The Raccoon Creek watershed is one of the most biodiverse waterways in the state of Georgia and is part of the Coosa River basin. Land acquisitions by the Georgia Department of Natural Resources (GADNR) and Paulding County have placed over 50% of the watershed located in Paulding County into protected status. Despite its uniqueness, the community is largely unaware of this amazing ecosystem. The use of environmental DNA (eDNA) is a molecular technique with numerous environmental and ecological applications. This form of DNA is released from organisms into their environment and can be found in the form of mucus, shedded skin cells, feces, and carcasses. This form of DNA has been used successfully in other studies to detect and monitor populations of aquatic organisms. In this project we will use eDNA to sample and monitor endemic species within the watershed.
Students will use environmental DNA (eDNA) to monitor populations of endangered and threatened species located within the Raccoon Creek watershed of Paulding County (Dallas, GA). Initially, a minimum of 100 students will have an opportunity to work directly with several community partners to study the biodiversity and environmental significance of this prominent waterway. However, this project proposal represents the first step in a large-scale partnership. Thus, this project would eventually benefit the entire Paulding county community.
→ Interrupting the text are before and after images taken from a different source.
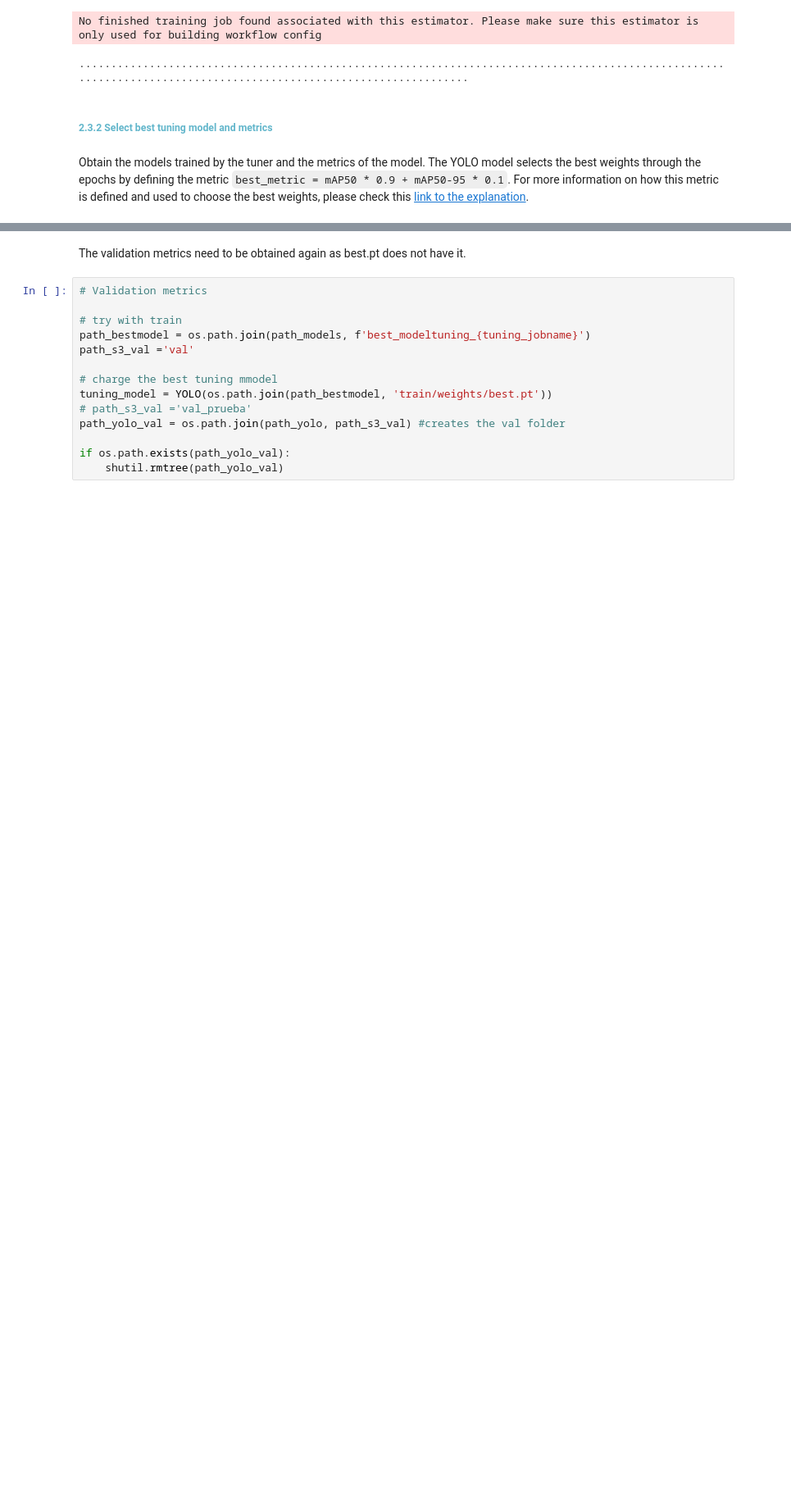
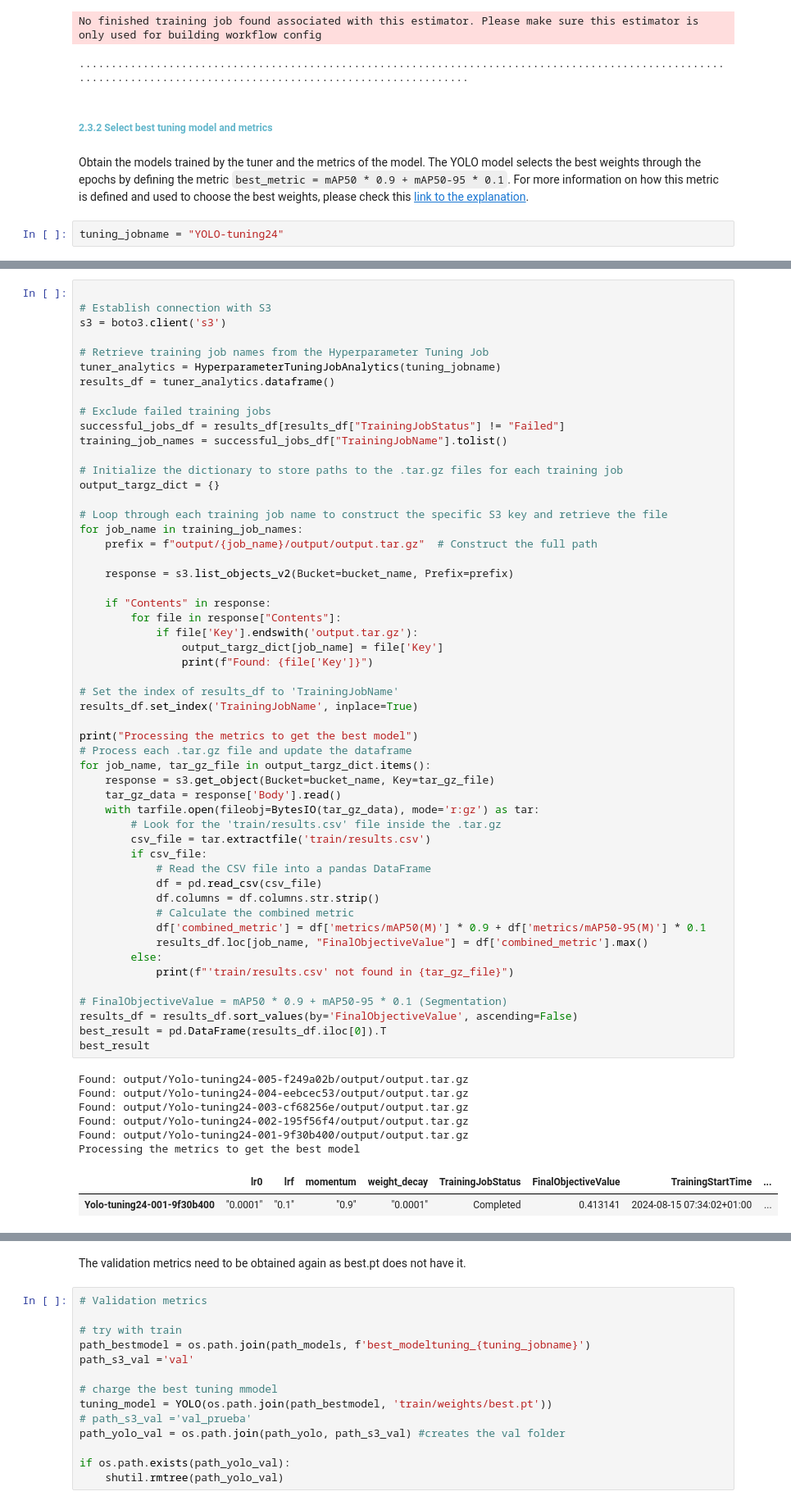
Before and after one commit to ACM40960/project-danielquesada89, a Jupyter notebook: Notebooks/4_yolo_code.ipynb, the cells around one changed output, grey strips where cells are left out. Shown at 82% size. Cells and saved outputs as stored; diff of their text form; blank space fills up the shorter version.

```diff
--- a/Notebooks/4_yolo_code.ipynb
+++ b/Notebooks/4_yolo_code.ipynb
@@ -579,6 +592,8 @@ No finished training job found associated with this estimator. Please make sure
 ##### <font color="#62b6cb"> 2.3.2 Select best tuning model and metrics  <a name="id232"></a>
 # %% [markdown]
 Obtain the models trained by the tuner and the metrics of the model. The YOLO model selects the best weights through the epochs by defining the metric `best_metric = mAP50 * 0.9 + mAP50-95 * 0.1`. For more information on how this metric is defined and used to choose the best weights, please check this [link to the explanation](https://github.com/ultralytics/ultralytics/issues/14873).
+# %%
+tuning_jobname = "YOLO-tuning24"
 # %%
 # stablish conexion with s3
 s3 = boto3.client('s3')
@@ -587,6 +601,68 @@ s3 = boto3.client('s3')
 tuner_analytics = HyperparameterTuningJobAnalytics(tuning_jobname)
 results_df = tuner_analytics.dataframe()
 training_job_names = results_df["TrainingJobName"].tolist()
+# %%
+
+# Establish connection with S3
+s3 = boto3.client('s3')
+
+# Retrieve training job names from the Hyperparameter Tuning Job
+tuner_analytics = HyperparameterTuningJobAnalytics(tuning_jobname)
+results_df = tuner_analytics.dataframe()
+
+# Exclude failed training jobs
+successful_jobs_df = results_df[results_df["TrainingJobStatus"] != "Failed"]
+training_job_names = successful_jobs_df["TrainingJobName"].tolist()
+
+# Initialize the dictionary to store paths to the .tar.gz files for each training job
+output_targz_dict = {}
+
+# Loop through each training job name to construct the specific S3 key and retrieve the file
+for job_name in training_job_names:
+    prefix = f"output/{job_name}/output/output.tar.gz"  # Construct the full path
+
+    response = s3.list_objects_v2(Bucket=bucket_name, Prefix=prefix)
+
+    if "Contents" in response:
+        for file in response["Contents"]:
+            if file['Key'].endswith('output.tar.gz'):
+                output_targz_dict[job_name] = file['Key']
+                print(f"Found: {file['Key']}")
+
+# Set the index of results_df to 'TrainingJobName'
+results_df.set_index('TrainingJobName', inplace=True)
+
+print("Processing the metrics to get the best model")
+# Process each .tar.gz file and update the dataframe
+for job_name, tar_gz_file in output_targz_dict.items():
+    response = s3.get_object(Bucket=bucket_name, Key=tar_gz_file)
+    tar_gz_data = response['Body'].read()
+    with tarfile.open(fileobj=BytesIO(tar_gz_data), mode='r:gz') as tar:
+        # Look for the 'train/results.csv' file inside the .tar.gz
+        csv_file = tar.extractfile('train/results.csv')
+        if csv_file:
+            # Read the CSV file into a pandas DataFrame
+            df = pd.read_csv(csv_file)
+            df.columns = df.columns.str.strip()
+            # Calculate the combined metric
+            df['combined_metric'] = df['metrics/mAP50(M)'] * 0.9 + df['metrics/mAP50-95(M)'] * 0.1
+            results_df.loc[job_name, "FinalObjectiveValue"] = df['combined_metric'].max()
+        else:
+            print(f"'train/results.csv' not found in {tar_gz_file}")
+
+# FinalObjectiveValue = mAP50 * 0.9 + mAP50-95 * 0.1 (Segmentation)
+results_df = results_df.sort_values(by='FinalObjectiveValue', ascending=False)
+best_result = pd.DataFrame(results_df.iloc[0]).T
+best_result
+# %% [output]
+Found: output/Yolo-tuning24-005-f249a02b/output/output.tar.gz
+Found: output/Yolo-tuning24-004-eebcec53/output/output.tar.gz
+Found: output/Yolo-tuning24-003-cf68256e/output/output.tar.gz
+Found: output/Yolo-tuning24-002-195f56f4/output/output.tar.gz
+Found: output/Yolo-tuning24-001-9f30b400/output/output.tar.gz
+Processing the metrics to get the best model
+|  | lr0 | lrf | momentum | weight_decay | TrainingJobStatus | FinalObjectiveValue | TrainingStartTime | ... |
+| Yolo-tuning24-001-9f30b400 | "0.0001" | "0.1" | "0.9" | "0.0001" | Completed | 0.413141 | 2024-08-15 07:34:02+01:00 | ... |
 # %%
 results_df
 # %% [output]
```
Also changed, not shown: parts of 33 cells of this notebook, 28 other files.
The mini-grant will be used to purchase supplies and reagents needed to perform eDNA analyses and would also greatly defray the cost of other monitoring equipment needed for the start of this project. The equipment and eDNA samples will be used in successive years and would therefore benefit additional students in the future. The overall goal of this project is to provide students with an authentic learning experience with real-world applications.